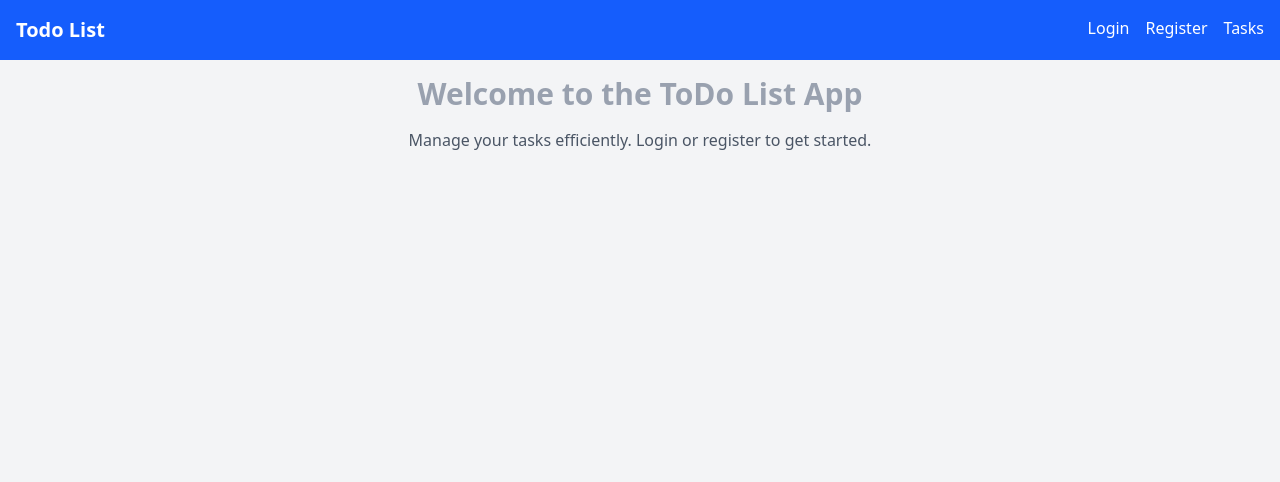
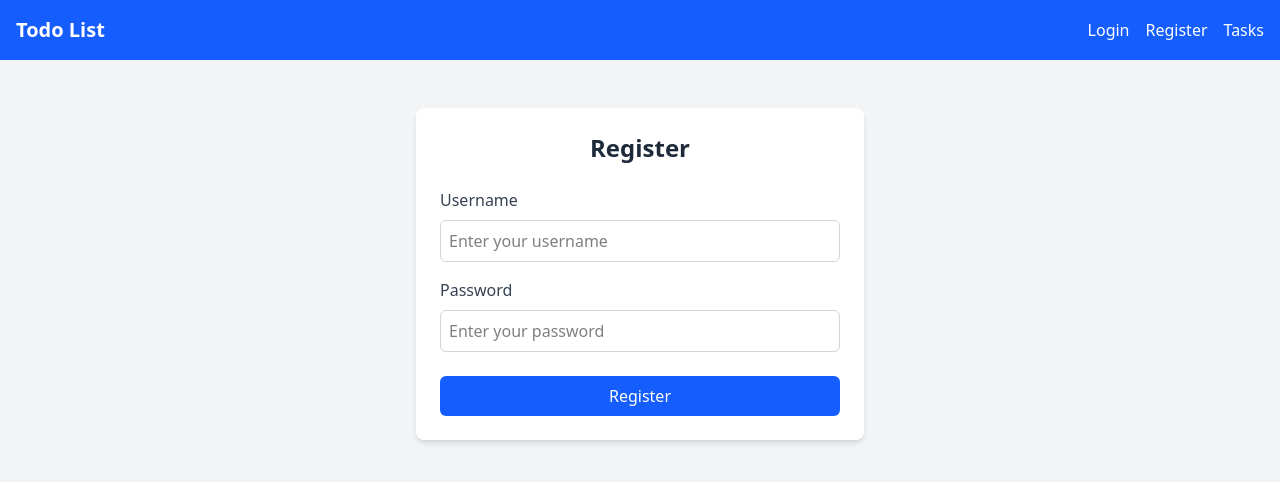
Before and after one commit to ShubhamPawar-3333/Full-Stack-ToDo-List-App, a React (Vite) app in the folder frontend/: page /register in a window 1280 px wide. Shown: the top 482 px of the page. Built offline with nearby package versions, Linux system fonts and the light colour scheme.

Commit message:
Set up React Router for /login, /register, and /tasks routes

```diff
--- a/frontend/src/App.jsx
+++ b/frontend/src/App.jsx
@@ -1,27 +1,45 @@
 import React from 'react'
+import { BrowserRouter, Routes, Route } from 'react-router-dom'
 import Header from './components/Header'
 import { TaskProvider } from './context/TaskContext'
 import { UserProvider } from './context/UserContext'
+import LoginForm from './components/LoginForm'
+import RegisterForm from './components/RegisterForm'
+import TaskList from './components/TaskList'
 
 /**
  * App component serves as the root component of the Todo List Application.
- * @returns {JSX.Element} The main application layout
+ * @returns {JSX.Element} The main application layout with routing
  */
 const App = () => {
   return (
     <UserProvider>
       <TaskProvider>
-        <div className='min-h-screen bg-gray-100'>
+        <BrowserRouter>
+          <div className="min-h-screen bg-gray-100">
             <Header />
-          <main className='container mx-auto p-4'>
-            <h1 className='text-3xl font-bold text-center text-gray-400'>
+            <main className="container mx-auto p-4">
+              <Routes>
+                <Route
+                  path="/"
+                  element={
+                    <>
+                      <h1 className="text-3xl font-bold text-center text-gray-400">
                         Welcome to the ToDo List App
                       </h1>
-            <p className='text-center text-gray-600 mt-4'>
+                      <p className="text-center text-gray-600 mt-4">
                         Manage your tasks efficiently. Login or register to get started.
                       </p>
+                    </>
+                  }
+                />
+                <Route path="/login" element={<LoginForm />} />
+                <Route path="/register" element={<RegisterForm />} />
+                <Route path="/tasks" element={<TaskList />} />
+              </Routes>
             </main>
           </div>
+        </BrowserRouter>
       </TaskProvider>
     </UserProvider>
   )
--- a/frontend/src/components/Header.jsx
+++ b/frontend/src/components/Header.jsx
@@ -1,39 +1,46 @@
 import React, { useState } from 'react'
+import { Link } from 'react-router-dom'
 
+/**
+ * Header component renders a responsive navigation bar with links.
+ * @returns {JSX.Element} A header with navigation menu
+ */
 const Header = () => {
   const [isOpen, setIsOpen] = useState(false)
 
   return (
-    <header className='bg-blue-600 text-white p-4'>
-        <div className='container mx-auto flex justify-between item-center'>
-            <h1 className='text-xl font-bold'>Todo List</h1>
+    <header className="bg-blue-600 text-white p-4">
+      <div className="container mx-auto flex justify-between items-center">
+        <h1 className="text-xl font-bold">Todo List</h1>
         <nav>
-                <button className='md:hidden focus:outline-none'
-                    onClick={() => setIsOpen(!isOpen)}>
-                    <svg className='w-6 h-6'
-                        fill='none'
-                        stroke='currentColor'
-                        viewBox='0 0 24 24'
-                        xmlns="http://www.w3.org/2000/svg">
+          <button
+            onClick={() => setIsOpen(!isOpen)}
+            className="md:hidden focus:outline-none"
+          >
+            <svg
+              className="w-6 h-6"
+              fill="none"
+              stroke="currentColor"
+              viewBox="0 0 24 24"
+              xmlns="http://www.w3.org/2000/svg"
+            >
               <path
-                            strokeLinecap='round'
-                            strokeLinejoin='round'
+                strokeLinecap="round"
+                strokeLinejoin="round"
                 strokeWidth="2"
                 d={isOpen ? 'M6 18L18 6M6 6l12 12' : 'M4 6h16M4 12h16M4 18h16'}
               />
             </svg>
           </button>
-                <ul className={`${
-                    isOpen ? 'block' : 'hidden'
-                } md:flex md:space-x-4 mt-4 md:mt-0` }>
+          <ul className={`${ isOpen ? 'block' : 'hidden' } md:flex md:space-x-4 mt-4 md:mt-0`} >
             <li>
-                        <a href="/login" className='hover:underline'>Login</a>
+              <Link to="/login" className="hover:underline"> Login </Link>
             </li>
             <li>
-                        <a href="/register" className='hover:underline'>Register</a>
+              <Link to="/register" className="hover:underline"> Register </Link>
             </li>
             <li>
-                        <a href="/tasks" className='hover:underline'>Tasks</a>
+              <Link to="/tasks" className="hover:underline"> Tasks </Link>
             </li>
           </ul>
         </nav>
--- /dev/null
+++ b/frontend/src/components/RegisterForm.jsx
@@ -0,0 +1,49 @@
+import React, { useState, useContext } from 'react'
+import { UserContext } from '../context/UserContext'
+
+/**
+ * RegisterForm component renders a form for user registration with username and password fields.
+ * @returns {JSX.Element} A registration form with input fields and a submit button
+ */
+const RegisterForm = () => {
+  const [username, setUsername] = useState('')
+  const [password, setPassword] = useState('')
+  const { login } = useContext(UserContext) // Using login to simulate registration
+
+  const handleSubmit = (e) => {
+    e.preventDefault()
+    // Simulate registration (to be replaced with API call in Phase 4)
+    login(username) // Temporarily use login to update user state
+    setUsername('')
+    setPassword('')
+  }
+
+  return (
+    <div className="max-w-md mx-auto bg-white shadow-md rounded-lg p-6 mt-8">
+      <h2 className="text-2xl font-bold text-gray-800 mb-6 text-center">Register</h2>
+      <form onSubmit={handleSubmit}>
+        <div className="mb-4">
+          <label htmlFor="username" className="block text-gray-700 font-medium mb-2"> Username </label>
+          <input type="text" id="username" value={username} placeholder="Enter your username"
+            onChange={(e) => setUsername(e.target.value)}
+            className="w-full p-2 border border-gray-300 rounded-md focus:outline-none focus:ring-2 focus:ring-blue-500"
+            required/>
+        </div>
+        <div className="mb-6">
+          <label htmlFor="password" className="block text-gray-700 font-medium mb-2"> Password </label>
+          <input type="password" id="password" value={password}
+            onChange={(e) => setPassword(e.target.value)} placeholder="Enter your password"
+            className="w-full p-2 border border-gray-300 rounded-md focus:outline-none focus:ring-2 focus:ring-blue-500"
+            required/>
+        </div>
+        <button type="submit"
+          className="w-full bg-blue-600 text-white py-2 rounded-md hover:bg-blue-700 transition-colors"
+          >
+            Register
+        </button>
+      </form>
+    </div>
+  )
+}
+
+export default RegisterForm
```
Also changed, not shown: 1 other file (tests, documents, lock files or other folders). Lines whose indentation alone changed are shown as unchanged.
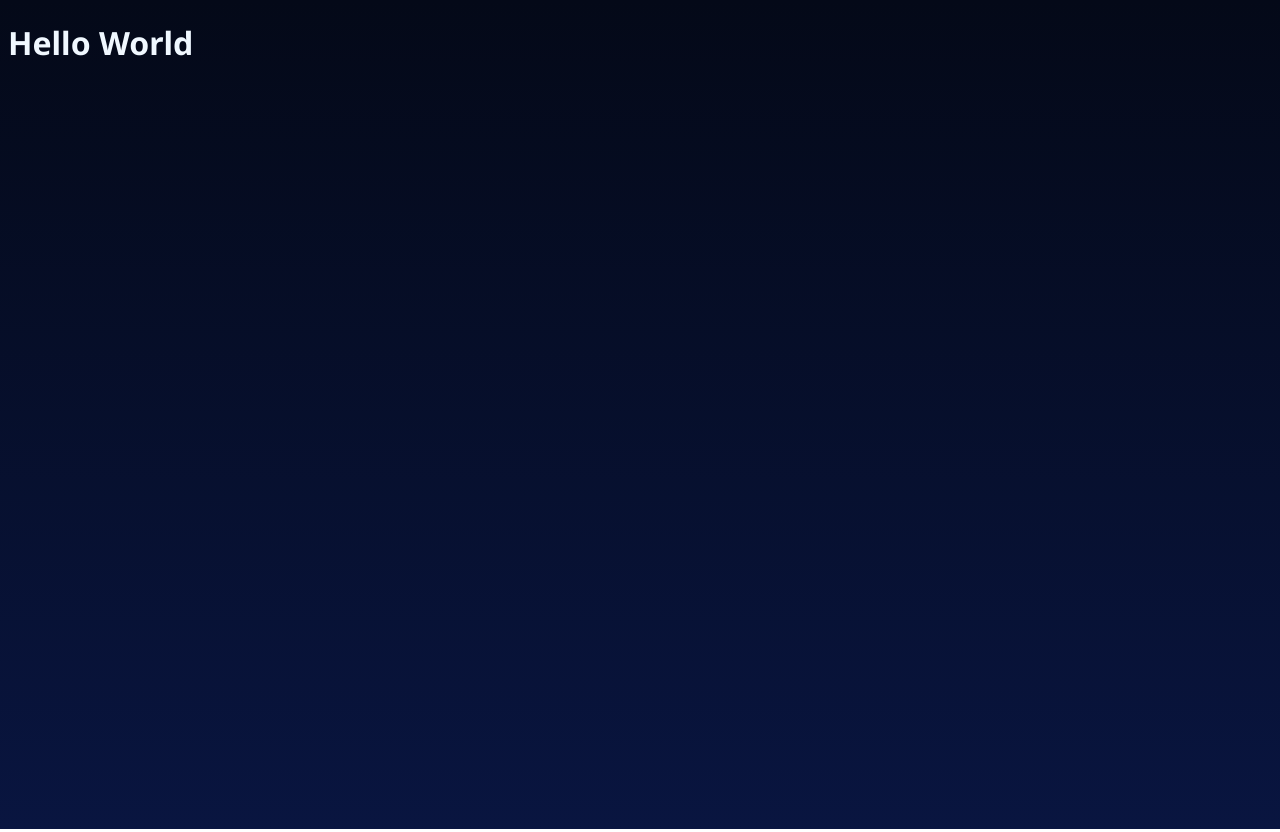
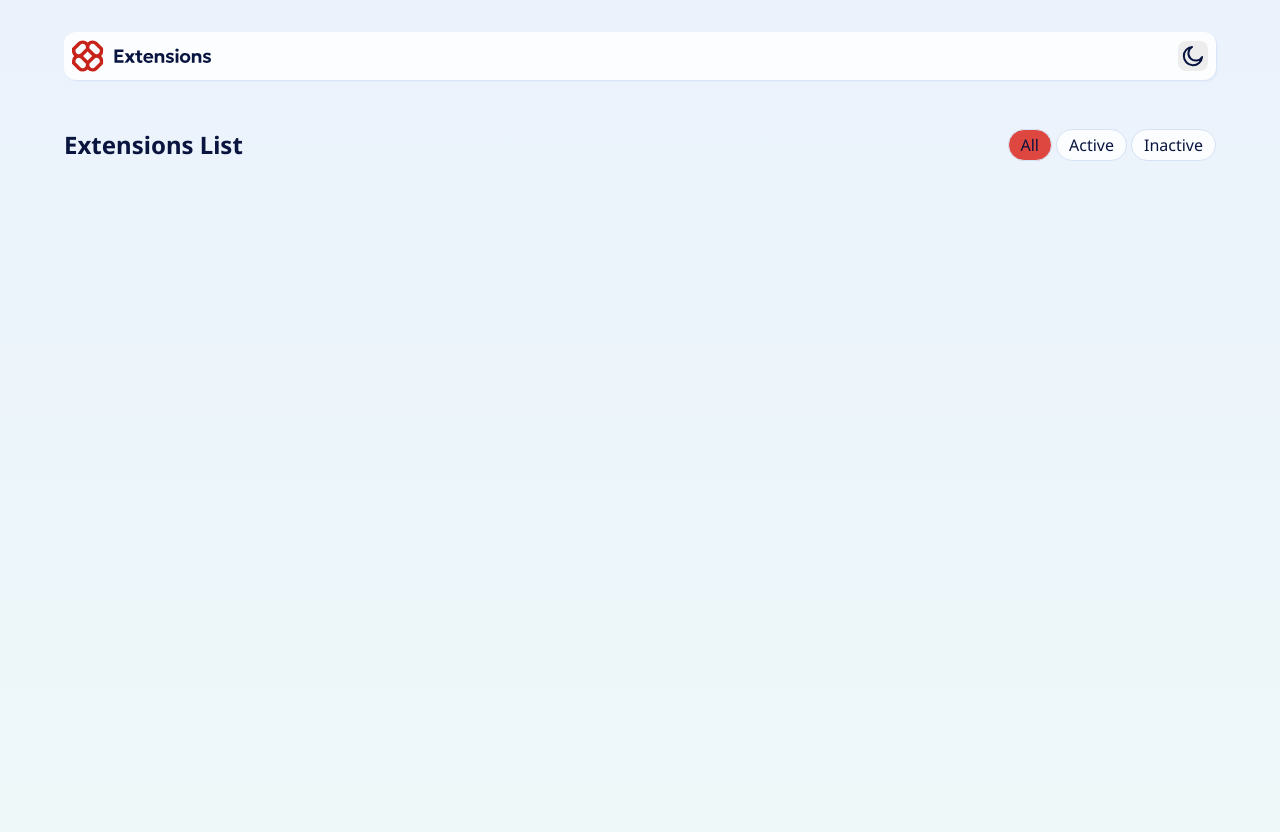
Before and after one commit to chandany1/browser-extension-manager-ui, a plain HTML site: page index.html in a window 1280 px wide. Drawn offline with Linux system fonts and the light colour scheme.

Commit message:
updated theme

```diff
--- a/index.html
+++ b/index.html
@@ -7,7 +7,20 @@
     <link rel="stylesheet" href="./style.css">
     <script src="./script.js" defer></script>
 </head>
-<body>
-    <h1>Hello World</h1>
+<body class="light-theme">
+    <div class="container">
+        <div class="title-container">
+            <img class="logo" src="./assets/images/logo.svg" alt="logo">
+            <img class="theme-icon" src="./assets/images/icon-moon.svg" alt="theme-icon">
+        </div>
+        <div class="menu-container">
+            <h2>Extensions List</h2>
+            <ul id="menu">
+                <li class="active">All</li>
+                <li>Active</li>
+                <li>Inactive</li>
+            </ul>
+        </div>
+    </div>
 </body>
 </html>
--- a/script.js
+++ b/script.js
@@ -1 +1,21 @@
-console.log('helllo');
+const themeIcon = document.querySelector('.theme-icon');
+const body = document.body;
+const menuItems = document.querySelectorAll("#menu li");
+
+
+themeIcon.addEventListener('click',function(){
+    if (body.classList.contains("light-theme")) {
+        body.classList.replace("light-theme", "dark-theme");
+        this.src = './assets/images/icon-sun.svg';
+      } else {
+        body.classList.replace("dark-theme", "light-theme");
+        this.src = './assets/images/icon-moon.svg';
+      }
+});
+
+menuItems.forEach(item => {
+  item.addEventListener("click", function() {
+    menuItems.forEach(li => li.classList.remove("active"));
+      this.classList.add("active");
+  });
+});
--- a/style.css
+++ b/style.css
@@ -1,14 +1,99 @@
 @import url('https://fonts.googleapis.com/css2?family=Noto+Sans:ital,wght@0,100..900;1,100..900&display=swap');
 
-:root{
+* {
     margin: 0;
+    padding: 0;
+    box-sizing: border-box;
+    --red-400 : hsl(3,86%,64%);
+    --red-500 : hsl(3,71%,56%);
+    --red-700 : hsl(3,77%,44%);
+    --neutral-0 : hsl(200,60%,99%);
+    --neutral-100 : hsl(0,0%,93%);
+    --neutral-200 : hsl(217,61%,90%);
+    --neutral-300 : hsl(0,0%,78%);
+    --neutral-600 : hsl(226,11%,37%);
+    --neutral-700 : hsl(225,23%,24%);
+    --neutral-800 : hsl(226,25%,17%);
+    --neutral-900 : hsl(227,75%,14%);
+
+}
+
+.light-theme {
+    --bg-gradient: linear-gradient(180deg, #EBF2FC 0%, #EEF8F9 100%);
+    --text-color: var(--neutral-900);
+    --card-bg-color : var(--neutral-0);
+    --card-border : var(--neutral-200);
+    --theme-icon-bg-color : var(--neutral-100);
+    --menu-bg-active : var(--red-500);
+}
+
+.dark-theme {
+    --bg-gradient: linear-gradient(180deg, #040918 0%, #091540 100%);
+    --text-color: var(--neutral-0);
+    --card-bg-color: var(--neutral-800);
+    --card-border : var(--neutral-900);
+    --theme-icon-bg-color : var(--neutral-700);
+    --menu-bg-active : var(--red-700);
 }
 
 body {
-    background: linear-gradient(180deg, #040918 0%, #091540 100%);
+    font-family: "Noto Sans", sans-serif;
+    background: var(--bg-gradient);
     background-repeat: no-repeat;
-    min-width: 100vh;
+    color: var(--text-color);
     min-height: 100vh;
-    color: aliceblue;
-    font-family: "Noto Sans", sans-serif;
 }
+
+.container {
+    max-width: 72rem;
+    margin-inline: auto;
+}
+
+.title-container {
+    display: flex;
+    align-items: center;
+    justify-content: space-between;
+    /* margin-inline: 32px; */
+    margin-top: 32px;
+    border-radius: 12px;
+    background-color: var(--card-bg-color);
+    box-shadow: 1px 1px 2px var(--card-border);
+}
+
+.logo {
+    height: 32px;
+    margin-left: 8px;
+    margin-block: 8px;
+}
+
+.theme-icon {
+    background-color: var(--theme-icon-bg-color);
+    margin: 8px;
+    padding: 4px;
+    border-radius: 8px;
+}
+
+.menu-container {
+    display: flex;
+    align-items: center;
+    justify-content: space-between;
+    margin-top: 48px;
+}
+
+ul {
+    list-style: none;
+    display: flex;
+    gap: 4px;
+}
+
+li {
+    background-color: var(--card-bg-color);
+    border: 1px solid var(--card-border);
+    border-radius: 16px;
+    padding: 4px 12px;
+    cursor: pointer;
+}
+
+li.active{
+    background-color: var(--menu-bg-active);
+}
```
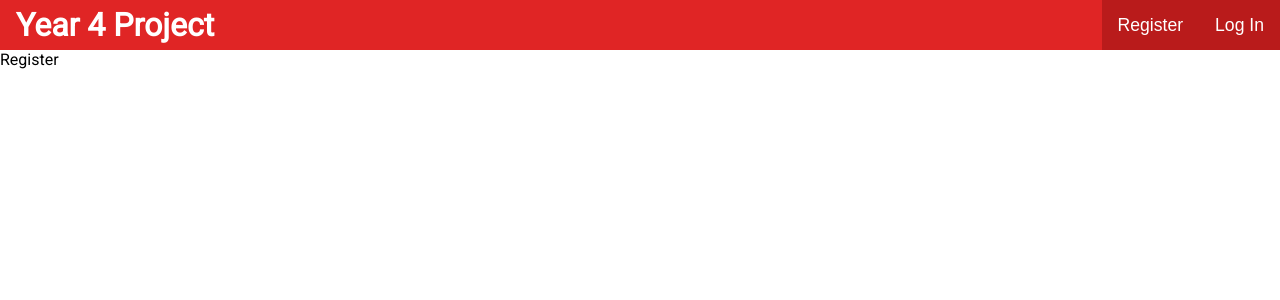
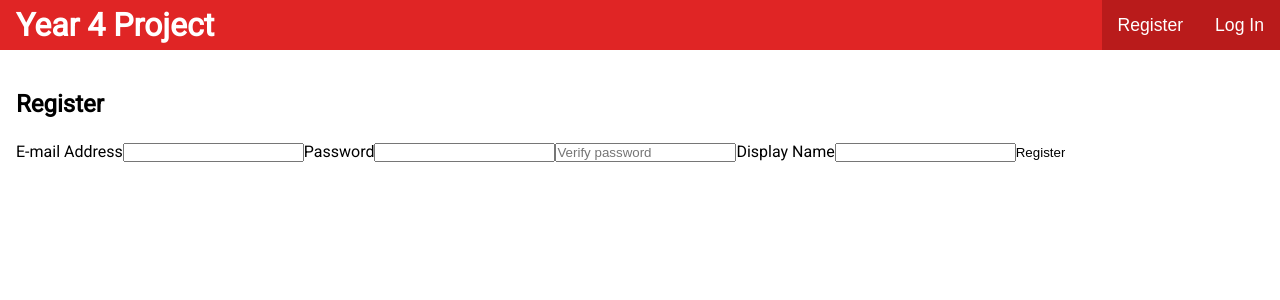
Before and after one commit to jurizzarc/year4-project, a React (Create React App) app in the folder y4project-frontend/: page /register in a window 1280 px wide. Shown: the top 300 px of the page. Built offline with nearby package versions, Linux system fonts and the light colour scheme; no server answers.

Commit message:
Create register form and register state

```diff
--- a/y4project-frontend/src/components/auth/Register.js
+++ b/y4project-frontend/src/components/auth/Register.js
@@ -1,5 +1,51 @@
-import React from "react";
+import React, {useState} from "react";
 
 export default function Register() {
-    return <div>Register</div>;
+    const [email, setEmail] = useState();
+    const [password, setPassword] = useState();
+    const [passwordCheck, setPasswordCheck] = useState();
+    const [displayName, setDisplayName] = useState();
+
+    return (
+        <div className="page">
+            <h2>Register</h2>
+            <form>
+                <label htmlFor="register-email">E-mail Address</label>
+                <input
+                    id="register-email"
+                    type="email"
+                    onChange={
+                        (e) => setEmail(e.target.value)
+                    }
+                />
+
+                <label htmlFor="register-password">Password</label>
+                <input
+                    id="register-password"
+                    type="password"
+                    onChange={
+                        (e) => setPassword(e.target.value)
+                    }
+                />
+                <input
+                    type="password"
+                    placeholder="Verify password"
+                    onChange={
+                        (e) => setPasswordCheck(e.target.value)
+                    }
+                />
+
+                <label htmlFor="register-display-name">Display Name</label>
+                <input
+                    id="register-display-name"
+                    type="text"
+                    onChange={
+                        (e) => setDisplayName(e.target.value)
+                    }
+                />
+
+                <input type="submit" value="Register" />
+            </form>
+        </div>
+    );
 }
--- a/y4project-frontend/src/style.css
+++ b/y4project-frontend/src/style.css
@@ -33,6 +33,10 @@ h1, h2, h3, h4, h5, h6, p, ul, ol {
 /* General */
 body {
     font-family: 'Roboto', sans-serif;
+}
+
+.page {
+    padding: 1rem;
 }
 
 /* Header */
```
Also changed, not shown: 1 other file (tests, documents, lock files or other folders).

**Work order**
Using the material above, filter for lines holding "container" and copy each one.

**Result for this task**
-          <main className='container mx-auto p-4'>
+            <main className="container mx-auto p-4">
-        <div className='container mx-auto flex justify-between item-center'>
+      <div className="container mx-auto flex justify-between items-center">
+    <div class="container">
+        <div class="title-container">
+        <div class="menu-container">
+.container {
+.title-container {
+.menu-container {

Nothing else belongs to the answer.